LPDIRECTINPUT8       diObject   = NULL; // The DirectInput object         
LPDIRECTINPUTDEVICE8 diKeyboard = NULL; // The keyboard device 
LPDIRECTINPUTDEVICE8 diMouse    = NULL; // The mouse device
What are the LPDIRECTINPUT objects for? I use it to get to my keyboard object, and then it seems I never have to call it again, other than to release it when I'm done.
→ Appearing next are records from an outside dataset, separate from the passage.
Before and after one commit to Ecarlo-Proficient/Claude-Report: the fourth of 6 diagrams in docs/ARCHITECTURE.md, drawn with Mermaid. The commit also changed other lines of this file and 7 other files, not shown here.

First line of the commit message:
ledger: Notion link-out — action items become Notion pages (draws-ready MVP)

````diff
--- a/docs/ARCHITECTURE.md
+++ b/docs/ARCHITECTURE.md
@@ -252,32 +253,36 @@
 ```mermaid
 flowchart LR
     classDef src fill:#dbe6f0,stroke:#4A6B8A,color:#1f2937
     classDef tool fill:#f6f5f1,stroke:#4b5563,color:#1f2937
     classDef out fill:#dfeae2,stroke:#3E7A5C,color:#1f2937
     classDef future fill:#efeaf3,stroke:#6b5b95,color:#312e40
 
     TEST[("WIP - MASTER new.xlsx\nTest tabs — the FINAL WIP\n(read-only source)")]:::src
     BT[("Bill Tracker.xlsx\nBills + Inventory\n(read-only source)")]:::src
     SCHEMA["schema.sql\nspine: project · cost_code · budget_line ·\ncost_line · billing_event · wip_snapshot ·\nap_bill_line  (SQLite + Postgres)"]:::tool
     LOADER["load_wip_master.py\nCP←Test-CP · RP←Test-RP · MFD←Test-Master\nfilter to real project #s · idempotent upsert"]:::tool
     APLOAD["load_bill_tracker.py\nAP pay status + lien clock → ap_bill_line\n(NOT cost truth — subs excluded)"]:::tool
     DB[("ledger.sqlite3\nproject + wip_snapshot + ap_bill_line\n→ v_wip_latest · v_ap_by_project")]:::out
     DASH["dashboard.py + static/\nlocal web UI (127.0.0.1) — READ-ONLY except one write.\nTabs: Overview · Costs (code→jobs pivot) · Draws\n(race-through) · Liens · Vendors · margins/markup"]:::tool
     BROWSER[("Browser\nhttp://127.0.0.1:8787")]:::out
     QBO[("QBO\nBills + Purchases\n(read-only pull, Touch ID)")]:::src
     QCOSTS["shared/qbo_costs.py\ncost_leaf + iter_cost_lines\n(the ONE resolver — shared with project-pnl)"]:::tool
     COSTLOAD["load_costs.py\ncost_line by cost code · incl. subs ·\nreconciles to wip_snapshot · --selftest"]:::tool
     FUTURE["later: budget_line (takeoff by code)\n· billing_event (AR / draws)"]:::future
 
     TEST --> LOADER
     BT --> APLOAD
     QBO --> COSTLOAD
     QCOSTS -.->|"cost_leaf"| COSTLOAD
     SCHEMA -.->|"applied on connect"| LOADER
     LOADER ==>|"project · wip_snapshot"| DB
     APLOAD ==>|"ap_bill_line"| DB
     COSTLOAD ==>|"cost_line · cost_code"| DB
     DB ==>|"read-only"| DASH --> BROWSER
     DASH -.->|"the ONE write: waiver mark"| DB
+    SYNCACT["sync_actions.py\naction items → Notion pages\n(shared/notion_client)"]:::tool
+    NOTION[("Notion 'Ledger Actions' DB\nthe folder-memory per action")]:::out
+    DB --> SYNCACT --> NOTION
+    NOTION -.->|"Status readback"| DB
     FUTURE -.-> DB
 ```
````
Am I supposed to create my mouse 'under' this thing too, or do I make a new one for it? Also, what does this do? "&0 x80"?
if( keys[DIK_A] &0 x80)
{
    // The 'A' key has been pressed on the keyboard
    // We don't know if it's keydown or keyup
}
This is what I put together after looking at some samples, and the docs. am I on the right path?
//input.cpp
//all input related functions belong in this file

#include "main.h"


#define DIRECTINPUT_VERSION 0x0800
#include "dinput.h"

#define SAFE_DELETE(p)  { if(p) { delete (p);     (p)=NULL; } }
#define SAFE_RELEASE(p) { if(p) { (p)->Release(); (p)=NULL; } }

extern bool bAcquired;


LPDIRECTINPUT8       diObject   = NULL; // The DirectInput object         
LPDIRECTINPUTDEVICE8 diKeyboard = NULL; // The keyboard device 
LPDIRECTINPUTDEVICE8 diMouse    = NULL; // The mouse device


// *** Init functions


void InputAcquire(void)
{
    diKeyboard->Acquire();
    //diMouse->Acquire();
    
    bAcquired = true;
    
    return;
}


bool InputInit(HWND hWnd)
{
    
    DWORD   dwKeyboardFlags = DISCL_FOREGROUND|DISCL_EXCLUSIVE;
    DWORD   dwMouseFlags;
    
    HRESULT hResult = NULL;
    
    // Create a DirectInput object
    if (DirectInput8Create(GetModuleHandle(NULL), DIRECTINPUT_VERSION, 
    IID_IDirectInput8, (VOID**)&diObject, NULL) != DI_OK)        
    {
        MessageBox(NULL,"ERROR: Failed to initialize Direct Input.",
        APP_TITLE,MB_OK|MB_ICONERROR);
        return false;
    }
    
    //create an interface to the keyboard
    if (diObject->CreateDevice(GUID_SysKeyboard, &diKeyboard, NULL)!= DI_OK)
    {
        MessageBox(NULL,"ERROR: Failed to acquire the keyboard.",
        APP_TITLE,MB_OK|MB_ICONERROR);
        return false;
    }
    
    //set the dataformat
    if (diKeyboard->SetDataFormat(&c_dfDIKeyboard) != DI_OK)
    {
        MessageBox(NULL,"ERROR: Failed to set keyboard data format.",
        APP_TITLE,MB_OK|MB_ICONERROR);
        return false;
    }
    
    //set the cooperation level
    if (diKeyboard->SetCooperativeLevel(hWnd,dwKeyboardFlags) != DI_OK)
    {
        MessageBox(NULL,"ERROR: Failed to set keyboard co-op level.",
        APP_TITLE,MB_OK|MB_ICONERROR);
        return false;
    }    
    

    InputAcquire();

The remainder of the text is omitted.